However, on the other side, Romania’s foreign debt increased dramatically during these last two years. It reached €133.2bn as of December 31, 2021 which is the highest level in the history of the country. The new SDR allocation mentioned above is now part of the country’s foreign debt. There is no clear strategy on how the external debt will be paid. Moreover, during 2021 a current account deficit of €15.3bn was registered (€9.8bn in 2020), which is yet another historical level. Apart from large trade deficits, the level of remittances fluctuated in the last two years and it is likely that this feature will continue, with specific variations by sending countries due to pandemic status in each particular case.
It is true that many other countries fought the pandemic via external borrowings, but in Romania’s case this practice is more risky as the absolute level of this indicator is more than 55% of its GDP. An immediate strategy is required and the BNR should be the main responsible institution to lead this exercise whose final scope should be to control the increase of the foreign currency debt. As part of this strategy, Romania should be selective in its borrowings from abroad. There were many analyses published during 2021/early 2022 which clearly pointed out that Romania is paying a hefty price in borrowing in foreign currencies without a clear strategy. According to the European Central Bank, Romania’s average cost of borrowing (for long term governmental bonds in national currency) is higher than that of Poland, Hungary, Czech Republic and Bulgaria, to name just a few. Romania cannot afford this anymore.
The year 2022 brought to Europe and specifically to the Romanians a very complex regional geo-political context. Also, the pandemic crisis is not yet over. Both factors will show that use of domestic savings will become very handy as and when the relaunch of the Romanian economy will be in full swing.

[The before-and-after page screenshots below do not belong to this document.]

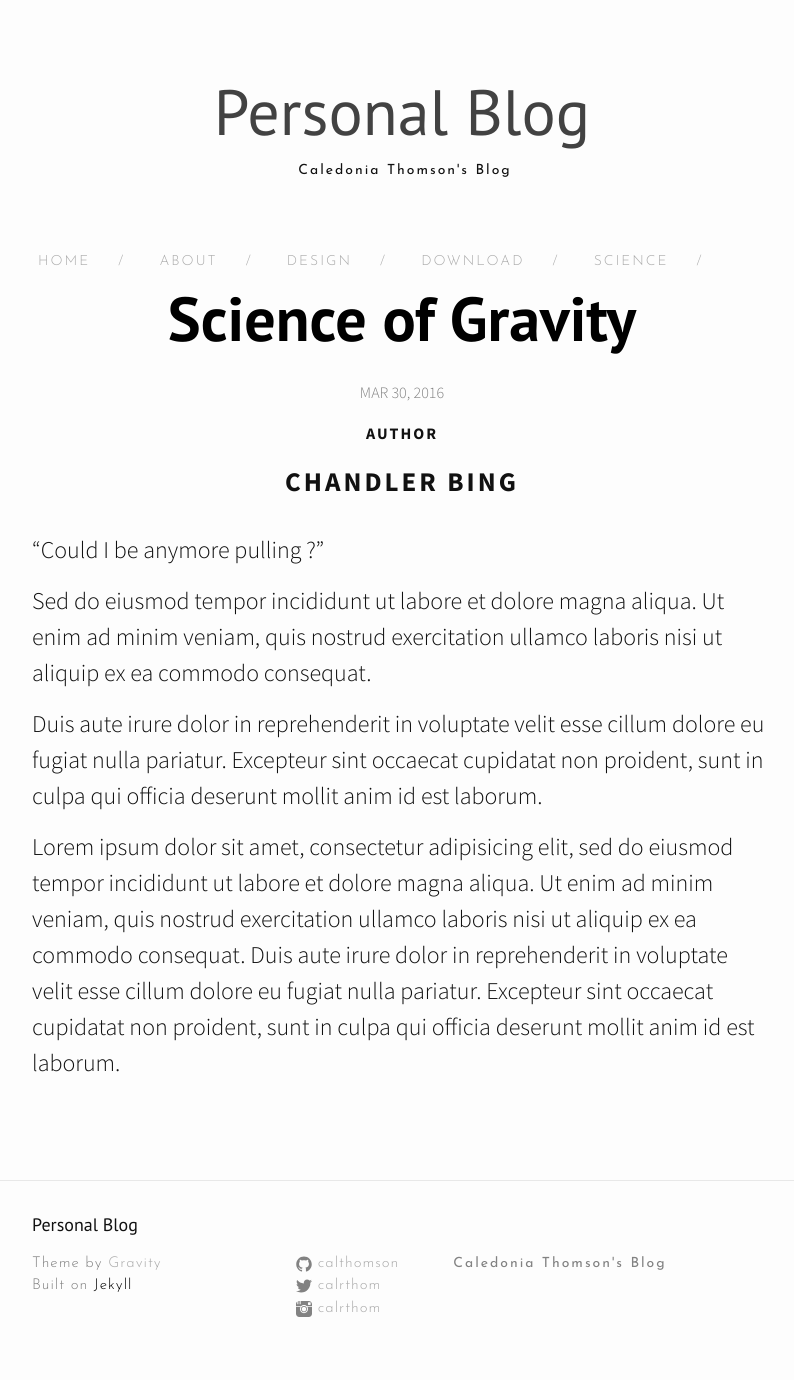
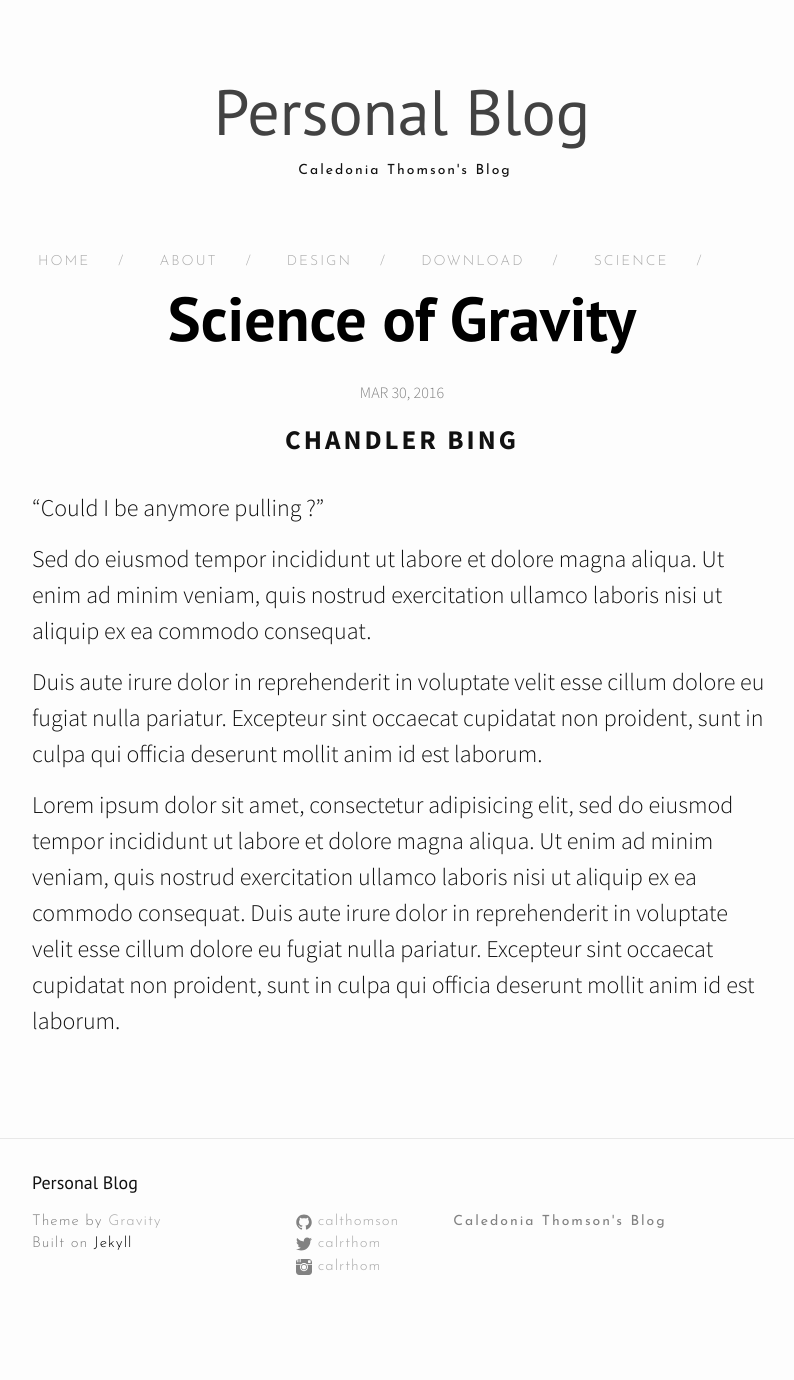
Before and after one commit to calthomson/calthomson.github.io, a Jekyll site: the page built from _posts/2016-03-29-saturna.markdown, in a window 1280 px wide. Shown: the whole page, without its empty margins (238-1032 px from the left). Built offline with Jekyll 4.4.1, drawn with Linux system fonts in a browser that asks for light colours; nearby versions of some CDN libraries; after the commit the page ends 1338 px from its top, so only the background shows below that.

Commit message:
Update post.html

```diff
--- a/_layouts/post.html
+++ b/_layouts/post.html
@@ -8,7 +8,7 @@ layout: default
   <center>  <p class="post-meta"><time datetime="{{ page.date | date_to_xmlschema }}" itemprop="datePublished">{{ page.date | date: "%b %-d, %Y" }}</time></p>
     {% if page.author %}
      <div class="">
-       <center><p ><strong><span class="authorKeyword">Author</span><span class="small-site-title"> <h2 style="letter-spacing: 3px !important;
+       <center><p ><strong><span class="small-site-title"> <h2 style="letter-spacing: 3px !important;
        text-transform: uppercase !important;">{{page.author}}</h2></span></strong></p></center>
 
      </div>
```
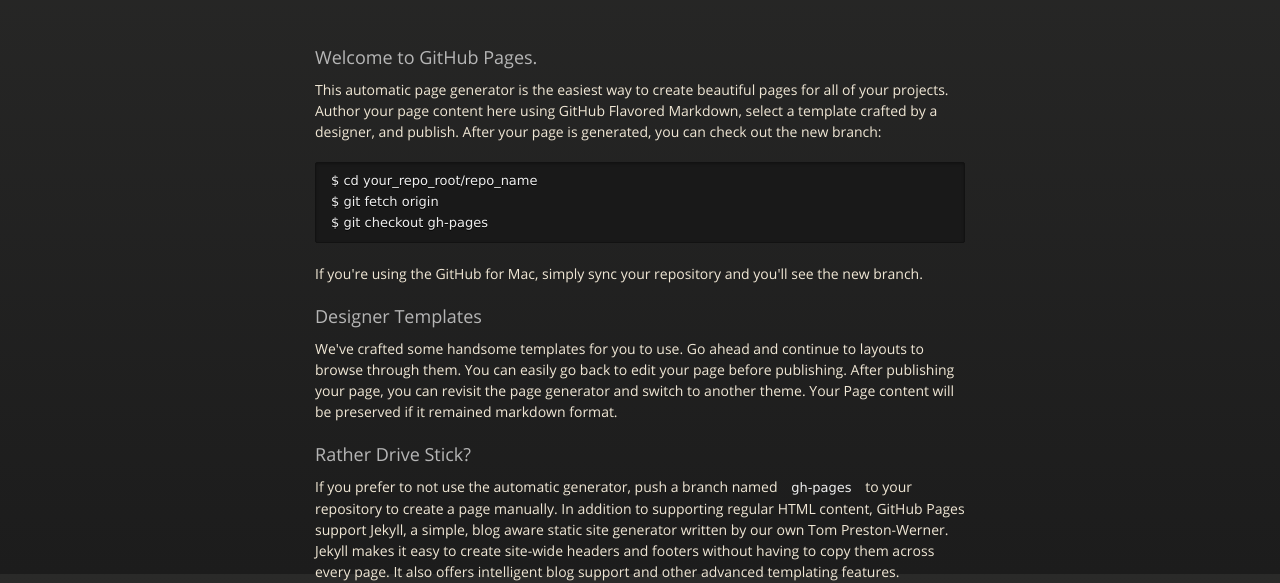
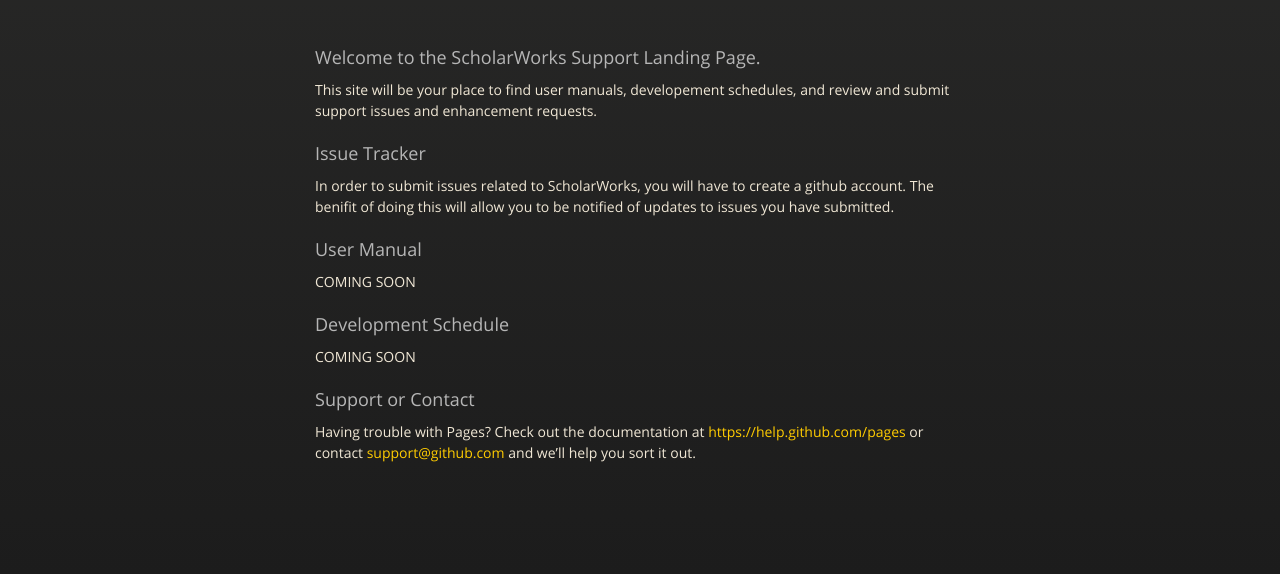
Before and after one commit to CSU-Digital-Repositories/ScholarWorks, a plain HTML site: page index.html in a window 1280 px wide. Shown: the part 226-809 px from the top of the page. Drawn offline with nearby package versions, Linux system fonts and the light colour scheme.

Commit message:
First revision to index.html

```diff
--- a/index.html
+++ b/index.html
@@ -39,31 +39,24 @@
         </div>
 
         <h3>
-<a id="welcome-to-github-pages" class="anchor" href="#welcome-to-github-pages" aria-hidden="true"><span class="octicon octicon-link"></span></a>Welcome to GitHub Pages.</h3>
+<a id="welcome-to-github-pages" class="anchor" href="#welcome-to-github-pages" aria-hidden="true"><span class="octicon octicon-link"></span></a>Welcome to the ScholarWorks Support Landing Page.</h3>
 
-<p>This automatic page generator is the easiest way to create beautiful pages for all of your projects. Author your page content here using GitHub Flavored Markdown, select a template crafted by a designer, and publish. After your page is generated, you can check out the new branch:</p>
-
-<pre><code>$ cd your_repo_root/repo_name
-$ git fetch origin
-$ git checkout gh-pages
-</code></pre>
-
-<p>If you're using the GitHub for Mac, simply sync your repository and you'll see the new branch.</p>
+<p>This site will be your place to find user manuals, developement schedules, and review and submit support issues and enhancement requests.</p>
 
 <h3>
-<a id="designer-templates" class="anchor" href="#designer-templates" aria-hidden="true"><span class="octicon octicon-link"></span></a>Designer Templates</h3>
+<a id="designer-templates" class="anchor" href="#designer-templates" aria-hidden="true"><span class="octicon octicon-link"></span></a>Issue Tracker</h3>
 
-<p>We've crafted some handsome templates for you to use. Go ahead and continue to layouts to browse through them. You can easily go back to edit your page before publishing. After publishing your page, you can revisit the page generator and switch to another theme. Your Page content will be preserved if it remained markdown format.</p>
+<p>In order to submit issues related to ScholarWorks, you will have to create a github account. The benifit of doing this will allow you to be notified of updates to issues you have submitted.</p>
 
 <h3>
-<a id="rather-drive-stick" class="anchor" href="#rather-drive-stick" aria-hidden="true"><span class="octicon octicon-link"></span></a>Rather Drive Stick?</h3>
+<a id="rather-drive-stick" class="anchor" href="#rather-drive-stick" aria-hidden="true"><span class="octicon octicon-link"></span></a>User Manual</h3>
 
-<p>If you prefer to not use the automatic generator, push a branch named <code>gh-pages</code> to your repository to create a page manually. In addition to supporting regular HTML content, GitHub Pages support Jekyll, a simple, blog aware static site generator written by our own Tom Preston-Werner. Jekyll makes it easy to create site-wide headers and footers without having to copy them across every page. It also offers intelligent blog support and other advanced templating features.</p>
+<p>COMING SOON</p>
 
 <h3>
-<a id="authors-and-contributors" class="anchor" href="#authors-and-contributors" aria-hidden="true"><span class="octicon octicon-link"></span></a>Authors and Contributors</h3>
+<a id="authors-and-contributors" class="anchor" href="#authors-and-contributors" aria-hidden="true"><span class="octicon octicon-link"></span></a>Development Schedule</h3>
 
-<p>You can <a href="https://github.com/blog/821" class="user-mention">@mention</a> a GitHub username to generate a link to their profile. The resulting <code>&lt;a&gt;</code> element will link to the contributor's GitHub Profile. For example: In 2007, Chris Wanstrath (<a href="https://github.com/defunkt" class="user-mention">@defunkt</a>), PJ Hyett (<a href="https://github.com/pjhyett" class="user-mention">@pjhyett</a>), and Tom Preston-Werner (<a href="https://github.com/mojombo" class="user-mention">@mojombo</a>) founded GitHub.</p>
+<p>COMING SOON</p>
 
 <h3>
 <a id="support-or-contact" class="anchor" href="#support-or-contact" aria-hidden="true"><span class="octicon octicon-link"></span></a>Support or Contact</h3>
```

Alexandru M. Tănase, PhD, is an independent author and former associate director, senior banker at the EBRD and former IMF Advisor. Mihai Radoi is a director of a specialised Investment Fund focused on Eastern Europe and former Executive Director of Anglo-Romanian Bank, London and previously of the BFR Bank, Paris. These are personal views of the authors and are not of any quoted institution (including, but not limited to, those of the IMF, EBRD and NBR). The assessment and data are based on available information as of end-January 2022.